Stored items from a collection:

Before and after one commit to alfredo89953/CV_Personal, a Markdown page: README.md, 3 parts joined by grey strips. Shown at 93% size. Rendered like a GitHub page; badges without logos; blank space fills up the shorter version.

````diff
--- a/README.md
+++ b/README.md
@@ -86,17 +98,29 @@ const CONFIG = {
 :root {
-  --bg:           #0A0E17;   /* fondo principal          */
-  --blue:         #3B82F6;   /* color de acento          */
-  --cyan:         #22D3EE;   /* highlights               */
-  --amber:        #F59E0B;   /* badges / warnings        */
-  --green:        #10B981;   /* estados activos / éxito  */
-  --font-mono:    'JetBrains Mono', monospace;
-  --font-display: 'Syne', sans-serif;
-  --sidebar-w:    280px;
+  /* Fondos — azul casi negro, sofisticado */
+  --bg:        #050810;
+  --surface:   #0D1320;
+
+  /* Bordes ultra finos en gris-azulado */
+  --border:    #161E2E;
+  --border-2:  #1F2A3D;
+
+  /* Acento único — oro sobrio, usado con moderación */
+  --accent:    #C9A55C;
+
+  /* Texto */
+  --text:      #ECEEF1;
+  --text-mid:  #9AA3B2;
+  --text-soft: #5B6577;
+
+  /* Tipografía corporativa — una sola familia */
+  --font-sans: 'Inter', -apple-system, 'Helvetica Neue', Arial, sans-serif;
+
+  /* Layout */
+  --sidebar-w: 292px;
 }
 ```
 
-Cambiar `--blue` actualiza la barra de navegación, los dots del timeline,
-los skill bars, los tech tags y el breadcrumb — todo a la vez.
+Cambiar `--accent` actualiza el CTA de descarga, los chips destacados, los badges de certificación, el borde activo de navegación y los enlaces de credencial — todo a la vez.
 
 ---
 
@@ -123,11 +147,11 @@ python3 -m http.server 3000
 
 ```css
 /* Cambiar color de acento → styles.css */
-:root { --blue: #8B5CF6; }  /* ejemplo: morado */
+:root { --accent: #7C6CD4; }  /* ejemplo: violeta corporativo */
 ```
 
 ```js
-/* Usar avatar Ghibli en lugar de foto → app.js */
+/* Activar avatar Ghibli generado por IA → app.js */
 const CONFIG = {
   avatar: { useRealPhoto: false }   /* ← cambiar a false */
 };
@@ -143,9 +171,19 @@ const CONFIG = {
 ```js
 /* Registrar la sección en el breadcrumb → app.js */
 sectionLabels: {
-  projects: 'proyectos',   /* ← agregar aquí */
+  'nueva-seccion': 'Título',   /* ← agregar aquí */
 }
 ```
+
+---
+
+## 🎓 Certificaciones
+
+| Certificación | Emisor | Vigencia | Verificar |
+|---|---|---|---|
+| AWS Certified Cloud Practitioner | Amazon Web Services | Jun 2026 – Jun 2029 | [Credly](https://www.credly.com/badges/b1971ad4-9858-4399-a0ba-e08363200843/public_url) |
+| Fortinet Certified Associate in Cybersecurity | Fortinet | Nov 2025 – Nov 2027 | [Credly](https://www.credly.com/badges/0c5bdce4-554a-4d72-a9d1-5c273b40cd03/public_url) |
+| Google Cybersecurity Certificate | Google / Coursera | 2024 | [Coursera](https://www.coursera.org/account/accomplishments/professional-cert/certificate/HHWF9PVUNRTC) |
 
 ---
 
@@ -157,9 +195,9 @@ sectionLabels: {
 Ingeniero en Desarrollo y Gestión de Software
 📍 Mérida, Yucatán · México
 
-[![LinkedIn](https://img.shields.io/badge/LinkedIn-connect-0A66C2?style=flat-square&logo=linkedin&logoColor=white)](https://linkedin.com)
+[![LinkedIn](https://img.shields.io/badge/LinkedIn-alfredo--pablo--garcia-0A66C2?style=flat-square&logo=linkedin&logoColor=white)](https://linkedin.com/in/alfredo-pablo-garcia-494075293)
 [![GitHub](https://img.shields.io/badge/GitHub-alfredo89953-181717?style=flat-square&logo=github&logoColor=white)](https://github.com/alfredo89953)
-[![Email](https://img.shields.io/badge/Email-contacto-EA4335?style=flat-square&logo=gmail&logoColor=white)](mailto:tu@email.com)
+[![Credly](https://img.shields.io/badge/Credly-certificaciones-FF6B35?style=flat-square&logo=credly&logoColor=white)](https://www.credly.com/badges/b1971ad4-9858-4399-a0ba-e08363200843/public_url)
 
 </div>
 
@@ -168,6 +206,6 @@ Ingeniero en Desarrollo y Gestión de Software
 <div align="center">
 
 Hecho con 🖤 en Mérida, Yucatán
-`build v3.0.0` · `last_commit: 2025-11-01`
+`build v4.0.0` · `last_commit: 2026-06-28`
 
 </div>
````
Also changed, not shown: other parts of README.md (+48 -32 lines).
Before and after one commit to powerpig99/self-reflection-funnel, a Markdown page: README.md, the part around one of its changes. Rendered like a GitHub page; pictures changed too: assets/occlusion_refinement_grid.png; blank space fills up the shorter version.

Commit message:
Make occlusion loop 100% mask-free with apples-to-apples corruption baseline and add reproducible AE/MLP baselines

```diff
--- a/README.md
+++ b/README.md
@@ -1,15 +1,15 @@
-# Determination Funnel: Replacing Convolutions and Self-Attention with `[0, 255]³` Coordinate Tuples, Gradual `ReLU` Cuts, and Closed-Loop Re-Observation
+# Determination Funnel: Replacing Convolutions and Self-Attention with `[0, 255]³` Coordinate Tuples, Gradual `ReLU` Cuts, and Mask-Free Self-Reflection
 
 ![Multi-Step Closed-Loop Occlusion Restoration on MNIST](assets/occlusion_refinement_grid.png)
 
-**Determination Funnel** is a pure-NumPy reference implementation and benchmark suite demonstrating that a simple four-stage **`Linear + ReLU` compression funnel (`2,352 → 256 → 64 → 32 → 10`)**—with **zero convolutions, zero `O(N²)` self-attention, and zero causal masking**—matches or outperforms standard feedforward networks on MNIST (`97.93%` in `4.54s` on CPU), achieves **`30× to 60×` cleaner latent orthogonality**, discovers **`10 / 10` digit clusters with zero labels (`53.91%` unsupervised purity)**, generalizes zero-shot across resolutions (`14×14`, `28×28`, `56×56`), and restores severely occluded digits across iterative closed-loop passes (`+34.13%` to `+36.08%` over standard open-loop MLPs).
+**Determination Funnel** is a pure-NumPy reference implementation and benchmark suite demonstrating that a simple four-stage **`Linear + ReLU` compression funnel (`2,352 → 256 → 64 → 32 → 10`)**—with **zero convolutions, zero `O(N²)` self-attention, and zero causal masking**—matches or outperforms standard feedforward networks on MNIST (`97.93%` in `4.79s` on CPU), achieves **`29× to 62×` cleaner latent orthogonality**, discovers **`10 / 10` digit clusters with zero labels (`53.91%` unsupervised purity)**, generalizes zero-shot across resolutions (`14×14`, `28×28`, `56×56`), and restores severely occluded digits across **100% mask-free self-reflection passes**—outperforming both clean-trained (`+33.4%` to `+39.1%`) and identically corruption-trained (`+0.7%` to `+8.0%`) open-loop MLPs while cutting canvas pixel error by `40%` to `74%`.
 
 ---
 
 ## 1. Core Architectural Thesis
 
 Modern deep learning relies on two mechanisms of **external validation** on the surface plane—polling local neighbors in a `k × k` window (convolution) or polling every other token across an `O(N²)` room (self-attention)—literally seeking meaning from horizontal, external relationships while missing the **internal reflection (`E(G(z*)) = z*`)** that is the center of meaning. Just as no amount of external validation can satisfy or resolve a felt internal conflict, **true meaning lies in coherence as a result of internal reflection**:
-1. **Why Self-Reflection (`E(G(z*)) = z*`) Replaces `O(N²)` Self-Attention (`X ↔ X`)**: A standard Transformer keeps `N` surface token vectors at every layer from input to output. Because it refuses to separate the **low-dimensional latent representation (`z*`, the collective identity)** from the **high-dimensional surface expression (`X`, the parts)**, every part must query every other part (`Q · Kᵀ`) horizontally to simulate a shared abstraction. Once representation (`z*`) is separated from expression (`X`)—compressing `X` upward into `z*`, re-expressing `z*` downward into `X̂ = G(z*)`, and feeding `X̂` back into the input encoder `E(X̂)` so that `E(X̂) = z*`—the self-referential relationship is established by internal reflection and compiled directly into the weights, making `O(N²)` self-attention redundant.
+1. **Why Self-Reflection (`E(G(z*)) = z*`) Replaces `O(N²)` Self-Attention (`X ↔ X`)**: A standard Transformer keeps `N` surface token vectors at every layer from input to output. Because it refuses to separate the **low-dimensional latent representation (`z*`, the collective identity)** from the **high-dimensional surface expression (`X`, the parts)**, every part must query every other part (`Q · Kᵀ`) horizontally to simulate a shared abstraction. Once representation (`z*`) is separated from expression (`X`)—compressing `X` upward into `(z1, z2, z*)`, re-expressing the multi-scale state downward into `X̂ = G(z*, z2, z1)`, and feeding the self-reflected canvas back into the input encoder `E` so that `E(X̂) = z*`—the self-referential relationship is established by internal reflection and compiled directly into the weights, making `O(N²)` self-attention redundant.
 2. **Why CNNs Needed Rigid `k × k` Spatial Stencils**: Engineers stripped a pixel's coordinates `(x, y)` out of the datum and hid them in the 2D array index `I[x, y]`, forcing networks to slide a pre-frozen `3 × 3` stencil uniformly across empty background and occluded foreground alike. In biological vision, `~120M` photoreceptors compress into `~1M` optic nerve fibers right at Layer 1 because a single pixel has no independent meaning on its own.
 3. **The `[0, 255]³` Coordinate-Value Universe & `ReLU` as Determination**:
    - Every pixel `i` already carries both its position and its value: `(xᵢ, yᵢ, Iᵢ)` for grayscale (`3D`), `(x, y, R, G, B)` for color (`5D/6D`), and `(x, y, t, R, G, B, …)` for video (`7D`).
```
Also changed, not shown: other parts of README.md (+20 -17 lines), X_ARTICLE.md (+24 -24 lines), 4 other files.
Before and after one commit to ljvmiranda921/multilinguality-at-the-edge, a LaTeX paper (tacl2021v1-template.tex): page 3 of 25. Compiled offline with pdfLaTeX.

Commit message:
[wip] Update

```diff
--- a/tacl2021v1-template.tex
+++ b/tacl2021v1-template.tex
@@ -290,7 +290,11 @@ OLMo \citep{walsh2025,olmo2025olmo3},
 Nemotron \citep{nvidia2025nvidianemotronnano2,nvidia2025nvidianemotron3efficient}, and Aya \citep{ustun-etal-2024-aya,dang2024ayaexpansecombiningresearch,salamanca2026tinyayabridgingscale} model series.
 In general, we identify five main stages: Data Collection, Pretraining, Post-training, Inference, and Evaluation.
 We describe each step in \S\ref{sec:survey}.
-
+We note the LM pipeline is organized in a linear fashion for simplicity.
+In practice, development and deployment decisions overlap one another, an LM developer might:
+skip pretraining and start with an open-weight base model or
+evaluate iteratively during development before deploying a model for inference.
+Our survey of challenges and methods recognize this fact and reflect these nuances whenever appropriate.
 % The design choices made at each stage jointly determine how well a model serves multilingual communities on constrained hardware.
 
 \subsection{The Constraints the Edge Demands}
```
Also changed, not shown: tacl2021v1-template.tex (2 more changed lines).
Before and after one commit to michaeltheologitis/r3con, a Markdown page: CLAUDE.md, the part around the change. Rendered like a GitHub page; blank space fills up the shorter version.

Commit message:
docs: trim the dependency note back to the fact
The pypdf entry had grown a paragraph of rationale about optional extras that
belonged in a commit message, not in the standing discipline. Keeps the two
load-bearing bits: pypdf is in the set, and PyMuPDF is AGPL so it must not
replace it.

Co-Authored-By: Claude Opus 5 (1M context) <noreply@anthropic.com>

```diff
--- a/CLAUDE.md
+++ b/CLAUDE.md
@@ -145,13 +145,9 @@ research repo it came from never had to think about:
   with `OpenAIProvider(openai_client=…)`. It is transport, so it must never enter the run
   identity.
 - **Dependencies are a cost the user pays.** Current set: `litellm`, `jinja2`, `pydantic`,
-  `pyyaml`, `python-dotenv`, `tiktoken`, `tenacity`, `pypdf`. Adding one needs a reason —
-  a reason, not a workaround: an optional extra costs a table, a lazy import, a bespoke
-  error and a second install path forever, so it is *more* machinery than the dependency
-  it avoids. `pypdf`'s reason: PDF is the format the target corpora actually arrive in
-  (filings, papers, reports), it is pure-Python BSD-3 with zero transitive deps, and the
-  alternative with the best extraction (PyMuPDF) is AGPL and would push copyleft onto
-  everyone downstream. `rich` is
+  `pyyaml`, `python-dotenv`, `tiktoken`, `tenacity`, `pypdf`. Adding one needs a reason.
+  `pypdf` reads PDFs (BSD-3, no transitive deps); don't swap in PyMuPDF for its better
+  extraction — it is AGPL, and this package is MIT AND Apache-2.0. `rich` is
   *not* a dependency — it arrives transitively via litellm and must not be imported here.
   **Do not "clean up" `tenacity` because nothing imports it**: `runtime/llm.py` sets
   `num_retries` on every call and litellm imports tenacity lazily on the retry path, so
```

→ Problem requirements:
Where a line of the data holds "more", show that line.

→ Result of this task:
Also changed, not shown: tacl2021v1-template.tex (2 more changed lines).
-  error and a second install path forever, so it is *more* machinery than the dependency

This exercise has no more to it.